Canada's road ends at 2012 FIFA U-17 Women's World Cup
Canada's participation in the third edition of the FIFA U-17 Women's World Cup came to an end after a 2-1 quarterfinal defeat to Korea DPR at 8KM Stadium in Baku, Azerbaijan. Ri Un Sim’s formidable scoring form continued as a late brace from her saw Korea DPR’s recording of always reaching the FIFA U-17 Women’s World Cup semi-finals continue.
Canada began the game the brighter, with both Whitecaps FC Girls Elite striker Summer Clarke and Nichelle Prince getting in behind the Korean backline, but spurned both chances. Ri Hyang Sim was guilty of similar crimes early on, miss-hitting both Ri Kyong Hyong’s cut-back and Ri Kum Suk’s cross when she should have done better.
It was a half low on action, with Choe Yun Gyong and captain Choe Choung Bok both trying from distance as Korea DPR took control of the half – but clear-cut chances were at a premium. One that does fall into that category though came on 27 minutes Ri Hyang Sim’s cross found Choe Yun Gyong free at the far post, however her driven header was straight at Kailen Sheridan.
Korea DPR coach Hwang Yong Bong felt the need to do two substitutions before half-time, but while they remained in control, chances still failed to materialise.
After a slow restart, Summer Clarke woke up Korea DPR, rattling the bar after being put through by Nichelle Prince. The Asian side hit right back, but Sheridan was equal to efforts from Ri Kyong Hyong and Choe Yun Gyong.
The goal that always seemed likely came in the 78th minute from the reliable source of Ri Un Sim. Ri Hyang Sim showed great skill to beat the full-back to cross from the right, finding the head of the unmarked, in-form striker at the back post.
Substitute Amandine Pierre-Louis almost hit straight back, but after breaking clean through shot straight at Rim Yong Hwa.
It was game over on 87 minutes, Ri Un Sim pouncing on a loose ball to slot home and bag her seventh of the tournament. When Ri Yong Haw spilt Nichelle Prince’s 20-yard drive over the line there was hope, but it was too little too late.

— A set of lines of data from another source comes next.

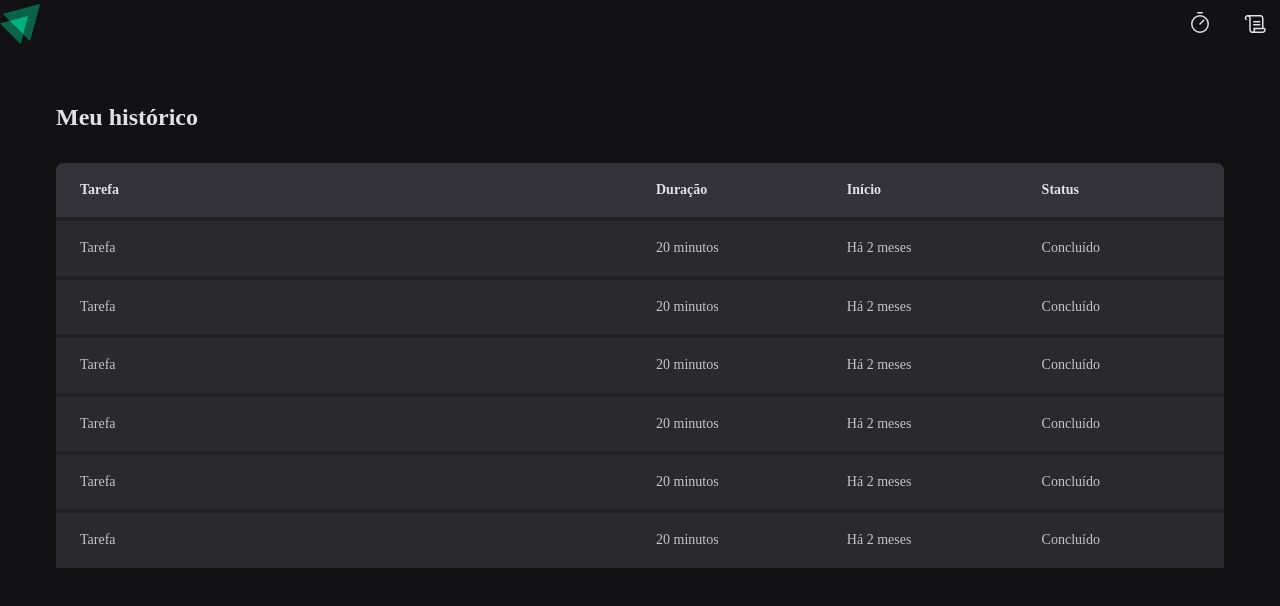
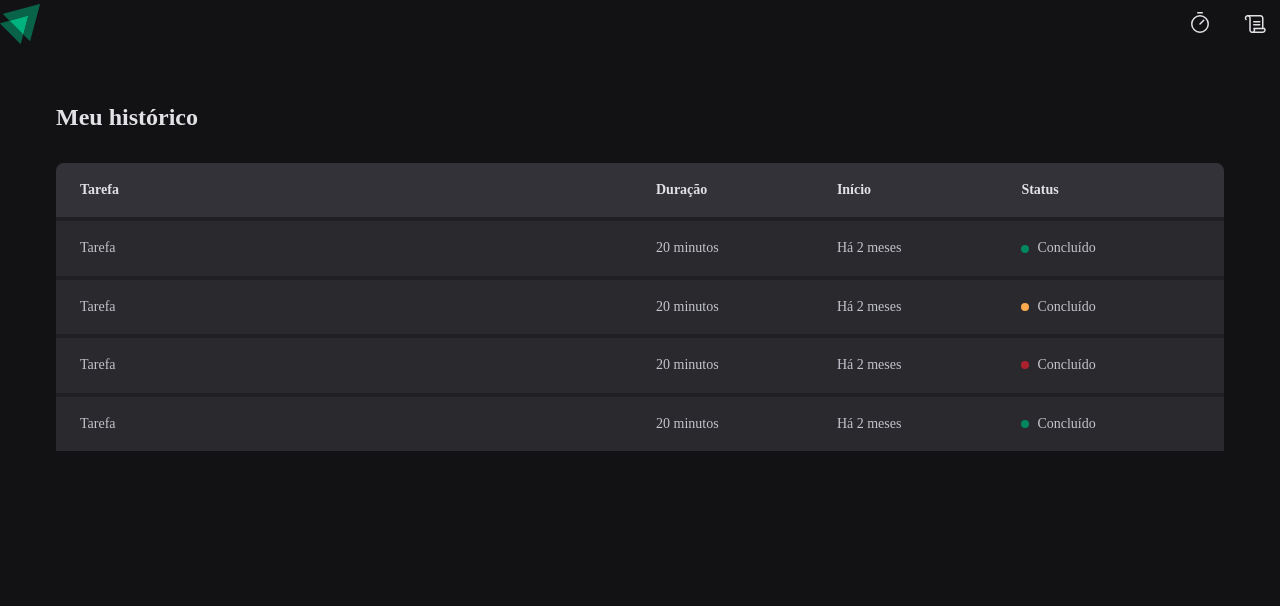
Before and after one commit to alesandraisla/ReactJs-Timer-Rocketseat, a React (Vite) app: page /history in a window 1280 px wide. Shown: the top 606 px of the page. Built offline with nearby package versions, Linux system fonts and the light colour scheme.

Commit message:
Component status

```diff
--- a/src/pages/History/index.tsx
+++ b/src/pages/History/index.tsx
@@ -1,4 +1,4 @@
-import { HistoryContainer, HistoryList } from './styles'
+import { HistoryContainer, HistoryList, Status } from './styles'
 
 export function History() {
   return (
@@ -19,37 +19,33 @@
               <td>Tarefa</td>
               <td>20 minutos</td>
               <td>Há 2 meses</td>
-              <td>Concluído</td>
+              <td>
+                <Status statusColor="green">Concluído</Status>
+              </td>
             </tr>
             <tr>
               <td>Tarefa</td>
               <td>20 minutos</td>
               <td>Há 2 meses</td>
-              <td>Concluído</td>
+              <td>
+                <Status statusColor="yellow">Concluído</Status>
+              </td>
             </tr>
             <tr>
               <td>Tarefa</td>
               <td>20 minutos</td>
               <td>Há 2 meses</td>
-              <td>Concluído</td>
-            </tr>{' '}
+              <td>
+                <Status statusColor="red">Concluído</Status>
+              </td>
+            </tr>
             <tr>
               <td>Tarefa</td>
               <td>20 minutos</td>
               <td>Há 2 meses</td>
-              <td>Concluído</td>
-            </tr>{' '}
-            <tr>
-              <td>Tarefa</td>
-              <td>20 minutos</td>
-              <td>Há 2 meses</td>
-              <td>Concluído</td>
-            </tr>{' '}
-            <tr>
-              <td>Tarefa</td>
-              <td>20 minutos</td>
-              <td>Há 2 meses</td>
-              <td>Concluído</td>
+              <td>
+                <Status statusColor="green">Concluído</Status>
+              </td>
             </tr>
           </tbody>
         </table>
--- a/src/pages/History/styles.ts
+++ b/src/pages/History/styles.ts
@@ -58,3 +58,27 @@
     }
   }
 `
+
+const STATUS_COLORS = {
+  yellow: 'yellow-500',
+  green: 'green-500',
+  red: 'red-500',
+} as const
+
+interface StatusProps {
+  statusColor: keyof typeof STATUS_COLORS
+}
+
+export const Status = styled.span<StatusProps>`
+  display: flex;
+  align-items: center;
+  gap: 0.5rem;
+
+  &::before {
+    content: '';
+    width: 0.5rem;
+    height: 0.5rem;
+    border-radius: 9999px;
+    background: ${(props) => props.theme[STATUS_COLORS[props.statusColor]]};
+  }
+`
```
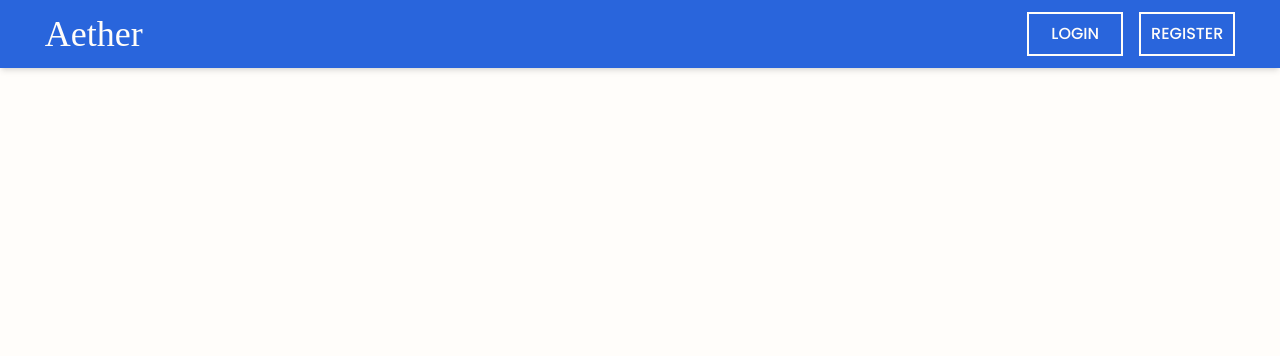
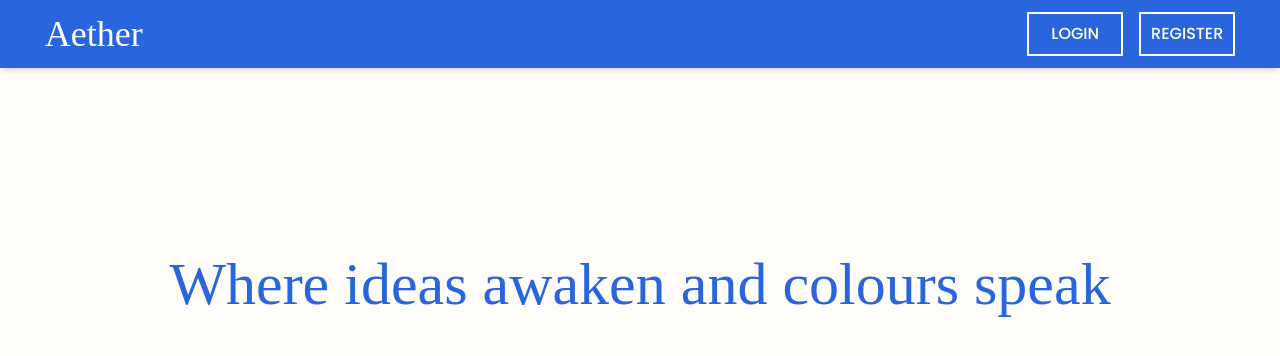
Before and after one commit to Nimira43/Aether, a React (Vite) app in the folder frontend/: page / in a window 1280 px wide. Shown: the top 356 px of the page. Built offline with nearby package versions, Linux system fonts and the light colour scheme; a web font is replaced by a local one.

Commit message:
Hero message introduction

```diff
--- a/frontend/src/pages/index.jsx
+++ b/frontend/src/pages/index.jsx
@@ -14,6 +14,12 @@ const Index = () => {
           </div>
         </div>
       </div>
+      <div className='w-full h-full justify-center items-center p-4'>
+        <div className='py-[170px] flex justify-center items-center flex-col gap-6'>
+          <h2 className='logo text-main text-6xl'>Where ideas awaken and colours speak</h2>
+        </div>
+      </div>
+
     </div>
   )
 }
```
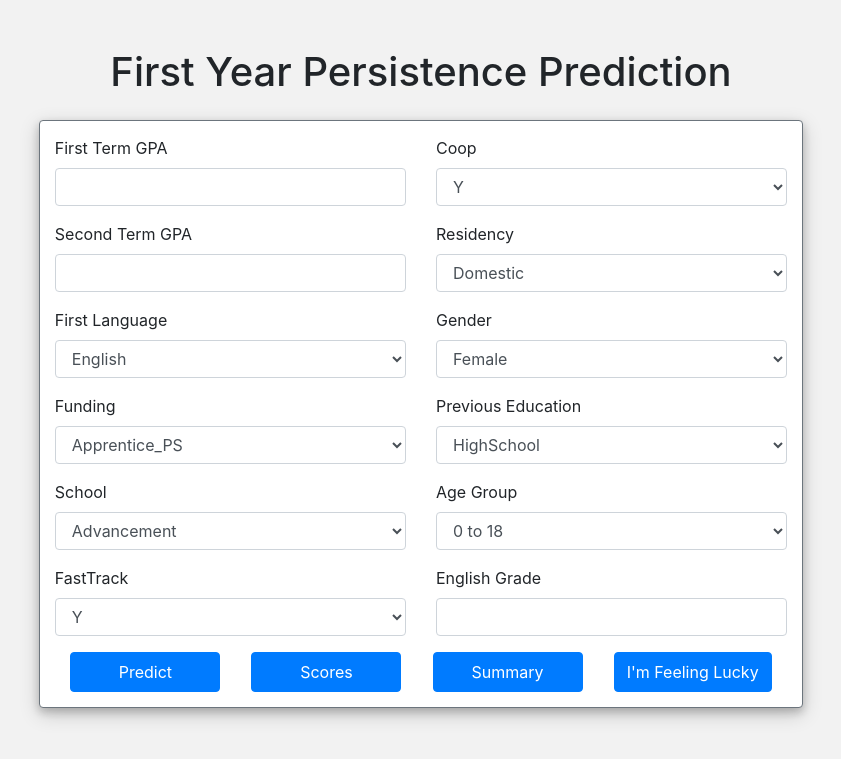
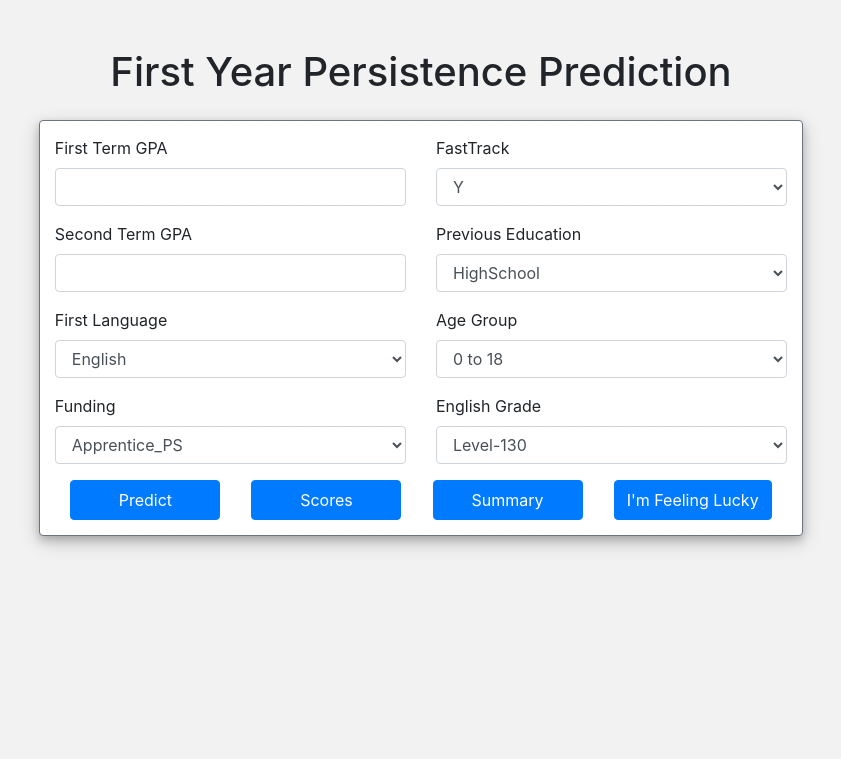
Before and after one commit to DerDangla/First-Year-Persistance-Predictive-Model, a Flask app: page / in a window 1280 px wide. Shown: the top 759 px of the page, without its empty margins (219-1060 px from the left). Run offline with Flask 2, Linux system fonts and the light colour scheme; some libraries are stand-ins or nearby versions.

Commit message:
improve the whole application

```diff
--- a/app.py
+++ b/app.py
@@ -9,6 +9,7 @@ import tensorflow as tf
 import pandas as pd
 import numpy as np
 import json
+import random
 from os import path
 from sklearn.metrics import confusion_matrix, accuracy_score, recall_score, precision_score, f1_score, roc_auc_score
 
@@ -18,7 +19,7 @@ app = Flask(__name__)
 cors = CORS(app, resources={r"/api/*": {"origins": "*"}})
 
 
-# Register a route
+#Register a route
 @app.route("/")
 def home():
     return render_template("index.html")
@@ -29,14 +30,14 @@ class AIModel():
     def __init__(self):
         #load the model
         self.model = tf.keras.models.load_model('models/model.h5', compile=False)
-        self.ohe = joblib.load("models/ohe.pkl")
+        #self.ohe = joblib.load("models/ohe.pkl")
         self.scaler = joblib.load("models/scaler.pkl")
 
         # Load data
-        self.deploy_folder = r'data'
+        #self.deploy_folder = r'data'
 
-        self.X_test_df = pd.read_csv(path.join(self.deploy_folder,"X_test_data.csv"))
-        self.y_test_df = pd.read_csv(path.join(self.deploy_folder,"y_test_data.csv")).to_numpy()
+        #self.X_test_df = pd.read_csv(path.join(self.deploy_folder,"X_test_data.csv"))
+        #self.y_test_df = pd.read_csv(path.join(self.deploy_folder,"y_test_data.csv")).to_numpy()
 
 
 @app.route("/api/predict", methods=["POST"])
@@ -48,13 +49,65 @@ def predict():
     # Get values from the POST Json Data\
     input_data = request.json
 
+    # Convert input data to DataFrame
     input_df = pd.DataFrame([input_data])
-    new_input_numeric = nn_model.scaler.transform(input_df.iloc[:,0:3])
-    new_input_ohe = nn_model.ohe.transform(input_df.iloc[:,3:])
-    new_input = np.concatenate((new_input_numeric, new_input_ohe), axis=1)
+
+    # Check if Second_Term_GPA is None and process accordingly
+    input_df['Second_Term_GPA'] = pd.to_numeric(input_df['Second_Term_GPA'], errors='coerce')  # Convert non-numeric to NaN
+    input_df['Second_Term_GPA_missing'] = input_df['Second_Term_GPA'].isnull().apply(lambda x: 'Y' if x else 'N')
+    input_df['Second_Term_GPA'] = input_df['Second_Term_GPA'].fillna(0)
+
+    # Apply Ordinal Encoding to English_Grade
+    english_grade_map = {
+        1: "Level-130",
+        2: "Level-131",
+        3: "Level-140",
+        4: "Level-141",
+        5: "Level-150",
+        6: "Level-151",
+        7: "Level-160",
+        8: "Level-161",
+        9: "Level-170",
+        10: "Level-171",
+        11: "Level-180"
+    }
+
+    # Reverse the mapping
+    reverse_english_grade_map = {value: key for key, value in english_grade_map.items()}
+    input_df['English_Grade'] = input_df['English_Grade'].map(reverse_english_grade_map ).fillna("Unknown")
+
+    # Identify the categorical columns excluding 'English_Grade'
+    categorical_columns = ['First_Language','Funding','FastTrack','Previous_Education','Age_Group','Second_Term_GPA_missing']
+
+    # One hot encode the categorical columns using pd.get_dummies
+    input_df = pd.get_dummies(input_df, columns=categorical_columns, dtype=int)
+
+    # Ensure all necessary columns are present, filling missing ones with 0 (for the one-hot encoded features)
+    encoded_columns = ['First_Term_GPA', 'Second_Term_GPA', 'English_Grade',
+       'First_Language_English', 'First_Language_French',
+       'First_Language_Other', 'Funding_Apprentice_PS', 'Funding_GPOG_FT',
+       'Funding_Intl Regular', 'Funding_Intl Transfer',
+       'Funding_Second Career Program', 'FastTrack_N', 'FastTrack_Y',
+       'Previous_Education_HighSchool', 'Previous_Education_PostSecondary',
+       'Age_Group_0 to 18', 'Age_Group_19 to 20', 'Age_Group_21 to 25',
+       'Age_Group_26 to 30', 'Age_Group_31 to 35', 'Age_Group_36 to 40',
+       'Age_Group_41 to 50', 'Age_Group_51 to 60', 'Second_Term_GPA_missing_N',
+       'Second_Term_GPA_missing_Y']
+
+    for column in encoded_columns:
+        if column not in input_df.columns:
+            input_df[column] = 0
+
+    # Remove any columns in input_df that are not in X_feature_encoded
+    columns_to_remove = [column for column in input_df.columns if column not in encoded_columns]
+    input_df.drop(columns=columns_to_remove, inplace=True)
+
+    # Standardization
+    numeric_cols = ['First_Term_GPA','Second_Term_GPA']
+    input_df[numeric_cols] = nn_model.scaler.transform(input_df[numeric_cols])
 
     # Make a prediction
-    prediction = nn_model.model.predict(new_input)
+    prediction = nn_model.model.predict(input_df)
 
     # Since it's a binary classification, you can convert this probability to a class label
     predicted_class = (prediction > 0.5).astype(int)
@@ -116,22 +169,38 @@ def scores():
 
     return jsonify({'output':resJson})
 
+
 @app.route('/get_random_data')
 def get_csv_data():
 
-    nn_model = AIModel()
+    # nn_model = AIModel()
 
-    # Just reshape it directly
-    y_test_reshaped = nn_model.y_test_df.reshape(92,1)
+    # # Just reshape it directly
+    # y_test_reshaped = nn_model.y_test_df.reshape(92,1)
 
-    test_set = np.concatenate((nn_model.scaler.inverse_transform(nn_model.X_test_df.iloc[:,0:3]),
-                               nn_model.ohe.inverse_transform(nn_model.X_test_df.iloc[:,3:]),
-                               y_test_reshaped), axis=1)
+    # test_set = np.concatenate((nn_model.scaler.inverse_transform(nn_model.X_test_df.iloc[:,0:3]),
+    #                            nn_model.ohe.inverse_transform(nn_model.X_test_df.iloc[:,3:]),
+    #                            y_test_reshaped), axis=1)
 
-    random_index = np.random.randint(0, test_set.shape[0])
+    # random_index = np.random.randint(0, test_set.shape[0])
 
-    # Convert NumPy array to list before jsonify
-    random_row = test_set[random_index].tolist()
+    # # Convert NumPy array to list before jsonify
+    # random_row = test_set[random_index].tolist()
+
+
+    random_row = {
+        'First_Term_GPA': round(random.uniform(0.0, 5.0), 5),
+        'Second_Term_GPA': 'None' if random.choice([True, False]) else round(random.uniform(0.0, 5.0), 5),
+        'First_Language': random.choice(['English', 'French', 'Other']),
+        'Funding': random.choice(['Apprentice_PS', 'GPOG_FT', 'Intl Offshore', 'Intl Regular', 'Intl Transfer', 'Joint Program Ryerson', 'Joint Program UTSC', 'Second Career Program', 'Work Safety Insurance Board']),
+        'FastTrack': random.choice(['Y', 'N']),
+        'Previous_Education': random.choice(['HighSchool', 'PostSecondary']),
+        'Age_Group': random.choice(['0 to 18', '19 to 20', '21 to 25', '26 to 30', '31 to 35', '36 to 40', '41 to 50', '51 to 60', '61 to 65', '66+']),
+        'English_Grade': random.choice(['Level-130', 'Level-131', 'Level-140', 'Level-141', 'Level-150', 'Level-151', 'Level-160', 'Level-161', 'Level-170', 'Level-171', 'Level-180'])
+    }
+
+    print(random_row)
+
 
     return random_row
 
--- a/static/js/script.js
+++ b/static/js/script.js
@@ -11,11 +11,7 @@ $(document).ready(function () {
                 "English_Grade": $('#english_grade').val(),
                 "First_Language": $('#first_language').val(),
                 "Funding": $('#funding').val(),
-                "School": $('#school').val(),
                 "FastTrack": $('#fast_track').val(),
-                "Coop": $('#coop').val(),
-                "Residency": $('#residency').val(),
-                "Gender": $('#gender').val(),
                 "Previous_Education": $('#previous_education').val(),
                 "Age_Group": $('#age_group').val()
             }
@@ -154,18 +150,14 @@ $(document).ready(function () {
             success: function(data) {
                 // Assuming data contains keys matching the form field IDs.val()
 
-                $('#first_term_gpa').val(data[0])
-                $('#second_term_gpa').val(data[1])
-                $('#english_grade').val(data[2])
-                $('#first_language').val(data[3])
-                $('#funding').val(data[4])
-                $('#school').val(data[5])
-                $('#fast_track').val(data[6])
-                $('#coop').val(data[7])
-                $('#residency').val(data[8])
-                $('#gender').val(data[9])
-                $('#previous_education').val(data[10])
-                $('#age_group').val(data[11])
+                $('#first_term_gpa').val(data.First_Term_GPA)
+                $('#second_term_gpa').val(data.Second_Term_GPA)
+                $('#first_language').val(data.First_Language)
+                $('#funding').val(data.Funding)
+                $('#fast_track').val(data.FastTrack)
+                $('#previous_education').val(data.Previous_Education)
+                $('#age_group').val(data.Age_Group)
+                $('#english_grade').val(data.English_Grade)
             },
             error: function(error) {
                 console.log('Error fetching random data:', error);
--- a/templates/index.html
+++ b/templates/index.html
@@ -27,7 +27,7 @@
                         </div>
                         <div class="form-group">
                             <label for="second_term_gpa">Second Term GPA</label>
-                            <input type="number" class="form-control" id="second_term_gpa" name="second_term_gpa" min="0.000000" max="5.000000" step="0.000001" required>
+                            <input type="text" class="form-control" id="second_term_gpa" name="second_term_gpa" pattern="None|0|([0-4](\.\d{1,6})?)|5(\.0{1,6})?" title="Enter 'none' or a number between 0.000000 and 5.000000" required>
                         </div>
                         <div class="form-group">
                             <label for="first_language">First Language</label>
@@ -51,49 +51,16 @@
                                 <option>Work Safety Insurance Board</option>
                             </select>
                         </div>
-                        <div class="form-group">
-                            <label for="school">School</label>
-                            <select class="form-control" id="school" name="school">
-                                <option>Advancement</option>
-                                <option>Business</option>
-                                <option>Communications</option>
-                                <option>Community and Health</option>
-                                <option>Hospitality</option>
-                                <option>Engineering</option>
-                                <option>Transportation</option>
-                            </select>
-                        </div>
+
+                    </div>
+
+                    <!-- Column 2 -->
+                    <div class="col-md-6">
                         <div class="form-group">
                             <label for="fast_track">FastTrack</label>
                             <select class="form-control" id="fast_track" name="fast_track">
                                 <option>Y</option>
                                 <option>N</option>
-                            </select>
-                        </div>
-                    </div>
-
-                    <!-- Column 2 -->
-                    <div class="col-md-6">
-                        <div class="form-group">
-                            <label for="coop">Coop</label>
-                            <select class="form-control" id="coop" name="coop">
-                                <option>Y</option>
-                                <option>N</option>
-                            </select>
-                        </div>
-                        <div class="form-group">
-                            <label for="residency">Residency</label>
-                            <select class="form-control" id="residency" name="residency">
-                                <option>Domestic</option>
-                                <option>International</option>
-                            </select>
-                        </div>
-                        <div class="form-group">
-                            <label for="gender">Gender</label>
-                            <select class="form-control" id="gender" name="gender">
-                                <option>Female</option>
-                                <option>Male</option>
-                                <option>Neutral</option>
                             </select>
                         </div>
                         <div class="form-group">
@@ -120,7 +87,19 @@
                         </div>
                         <div class="form-group">
                             <label for="english_grade">English Grade</label>
-                            <input type="number" class="form-control" id="english_grade" name="english_grade" min="1" max="10" step="1" required>
+                            <select class="form-control" id="english_grade" name="english_grade">
+                                <option>Level-130</option>
+                                <option>Level-131</option>
+                                <option>Level-140</option>
+                                <option>Level-141</option>
+                                <option>Level-150</option>
+                                <option>Level-151</option>
+                                <option>Level-160</option>
+                                <option>Level-161</option>
+                                <option>Level-170</option>
+                                <option>Level-171</option>
+                                <option>Level-180</option>
+                            </select>
                         </div>
                     </div>
                 </div>
```
Also changed, not shown: 3 other files.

"I’m very happy of today’s performance. I think we play very well, as Canada is a strong team, that nobody can’t underestimate.The key to the match was tactical. The two changes I made in the first half paid off – I did it because I thought Canada was very dangerous on this wing." Hwang Yong Bong, Korea DPR coach